Youngs also has potentially wider implications. Physician employment is continuing to grow.21  In those states that prohibit ex parte communications between defense attorneys and a patient-plaintiff’s nonparty, treating physician, the conflict between the attorney-client privilege, as addressed by Upjohn, and the physician-patient privilege is likely to arise.

***

1

Youngs v. Peacehealth,316 P.3d 1035 (Wash. 2014)

2

Id.

3

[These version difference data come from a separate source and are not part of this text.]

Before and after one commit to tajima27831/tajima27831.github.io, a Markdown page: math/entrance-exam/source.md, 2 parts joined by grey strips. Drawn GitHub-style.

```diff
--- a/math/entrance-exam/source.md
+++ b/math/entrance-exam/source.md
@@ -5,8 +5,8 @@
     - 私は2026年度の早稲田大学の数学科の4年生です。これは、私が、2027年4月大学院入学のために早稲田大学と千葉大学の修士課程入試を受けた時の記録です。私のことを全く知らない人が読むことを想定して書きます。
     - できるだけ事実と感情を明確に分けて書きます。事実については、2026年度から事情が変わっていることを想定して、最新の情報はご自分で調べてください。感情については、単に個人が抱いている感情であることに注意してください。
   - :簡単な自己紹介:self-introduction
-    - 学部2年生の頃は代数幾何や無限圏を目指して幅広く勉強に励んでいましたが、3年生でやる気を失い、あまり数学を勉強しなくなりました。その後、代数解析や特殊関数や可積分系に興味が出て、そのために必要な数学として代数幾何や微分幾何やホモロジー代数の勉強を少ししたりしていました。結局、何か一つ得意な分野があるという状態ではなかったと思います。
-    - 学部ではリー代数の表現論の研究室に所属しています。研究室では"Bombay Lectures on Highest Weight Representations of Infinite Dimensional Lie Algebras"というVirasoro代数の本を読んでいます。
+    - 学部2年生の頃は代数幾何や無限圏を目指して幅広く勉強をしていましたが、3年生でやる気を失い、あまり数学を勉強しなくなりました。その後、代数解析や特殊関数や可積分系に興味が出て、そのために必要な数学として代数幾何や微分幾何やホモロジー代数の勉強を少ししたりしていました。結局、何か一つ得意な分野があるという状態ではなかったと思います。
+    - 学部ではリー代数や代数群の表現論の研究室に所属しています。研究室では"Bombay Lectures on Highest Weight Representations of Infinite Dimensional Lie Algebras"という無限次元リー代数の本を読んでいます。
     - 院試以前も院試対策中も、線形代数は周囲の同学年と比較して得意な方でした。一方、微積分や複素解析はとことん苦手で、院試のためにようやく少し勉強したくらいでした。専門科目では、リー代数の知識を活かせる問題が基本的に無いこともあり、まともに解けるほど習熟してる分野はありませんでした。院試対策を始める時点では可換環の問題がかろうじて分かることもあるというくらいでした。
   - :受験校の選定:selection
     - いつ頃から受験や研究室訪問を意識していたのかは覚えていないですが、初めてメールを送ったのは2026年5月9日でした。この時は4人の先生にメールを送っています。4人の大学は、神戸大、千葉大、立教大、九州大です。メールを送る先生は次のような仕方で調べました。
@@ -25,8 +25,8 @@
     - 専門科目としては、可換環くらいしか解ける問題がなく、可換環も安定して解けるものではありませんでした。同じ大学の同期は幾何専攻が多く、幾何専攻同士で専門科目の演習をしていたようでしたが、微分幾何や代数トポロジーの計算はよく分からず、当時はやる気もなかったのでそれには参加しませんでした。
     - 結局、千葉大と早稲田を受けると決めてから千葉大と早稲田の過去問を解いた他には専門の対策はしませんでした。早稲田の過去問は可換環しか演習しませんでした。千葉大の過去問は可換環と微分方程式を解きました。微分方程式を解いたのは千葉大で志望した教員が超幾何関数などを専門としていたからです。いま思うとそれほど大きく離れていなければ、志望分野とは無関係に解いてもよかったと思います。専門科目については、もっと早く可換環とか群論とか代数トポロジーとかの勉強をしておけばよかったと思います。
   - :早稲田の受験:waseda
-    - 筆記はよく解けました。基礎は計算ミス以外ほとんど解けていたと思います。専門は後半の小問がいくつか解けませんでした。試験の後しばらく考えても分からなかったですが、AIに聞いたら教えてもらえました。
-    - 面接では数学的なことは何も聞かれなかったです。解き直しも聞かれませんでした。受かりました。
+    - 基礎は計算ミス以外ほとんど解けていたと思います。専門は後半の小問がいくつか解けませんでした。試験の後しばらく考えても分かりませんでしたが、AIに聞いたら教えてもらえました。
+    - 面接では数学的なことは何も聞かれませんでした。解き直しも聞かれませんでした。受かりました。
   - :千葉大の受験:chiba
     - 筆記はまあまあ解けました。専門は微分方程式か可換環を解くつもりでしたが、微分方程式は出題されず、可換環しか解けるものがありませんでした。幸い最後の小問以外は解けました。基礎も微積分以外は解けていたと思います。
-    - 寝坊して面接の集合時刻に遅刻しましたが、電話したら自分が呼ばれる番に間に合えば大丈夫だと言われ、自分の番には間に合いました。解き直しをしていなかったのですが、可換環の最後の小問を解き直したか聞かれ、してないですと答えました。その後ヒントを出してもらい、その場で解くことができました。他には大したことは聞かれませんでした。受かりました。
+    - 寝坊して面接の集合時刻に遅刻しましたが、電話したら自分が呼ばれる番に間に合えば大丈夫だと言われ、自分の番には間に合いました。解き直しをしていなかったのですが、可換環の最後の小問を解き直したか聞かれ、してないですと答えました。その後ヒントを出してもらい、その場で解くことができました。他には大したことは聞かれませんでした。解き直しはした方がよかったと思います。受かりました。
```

See, e.g., Alyward v. Settecase, 948 N.E.2d 769 (Ill. App. 2011) (prohibiting ex parte communications with a plaintiff's treating physician whose actions are not a potential basis for the hospital's liability).

4

See, e.g., Alyward v. Settecase, 948 N.E.2d 769 (Ill. App. 2011) (prohibiting ex parte communications with a plaintiff's treating physician whose actions are not a potential basis for the hospital's liability).

5

Id. at 1039-40.

6

Id.

7

Id. at 1041.

8

Wash. Rev. Code § 5.60.060(4).

9

Wash. Rev. Code § 5.60.060(4)(b).

10

Youngs,316 P.3d at 1039.

11

Loudon v. Mhyre, 756 P.2d 138 (Wash. 1988).          

12

Youngs,316 P.3d at 1042.

13

Id. at 1039.

14

Id. (citing Loudon, 756 P.2d 138).

15

Id. at 1043 (internal quotation marks and citation omitted).

16

Upjohn, 449 U.S.at 389.

17

Youngs, 316 P.3dat 1043.

18

Id. at 1045 (quoting Upjohn, 449 U.S. at 392).

19

Id.

20

Id. at 1049 (concurring in part, dissenting in part opinion).

21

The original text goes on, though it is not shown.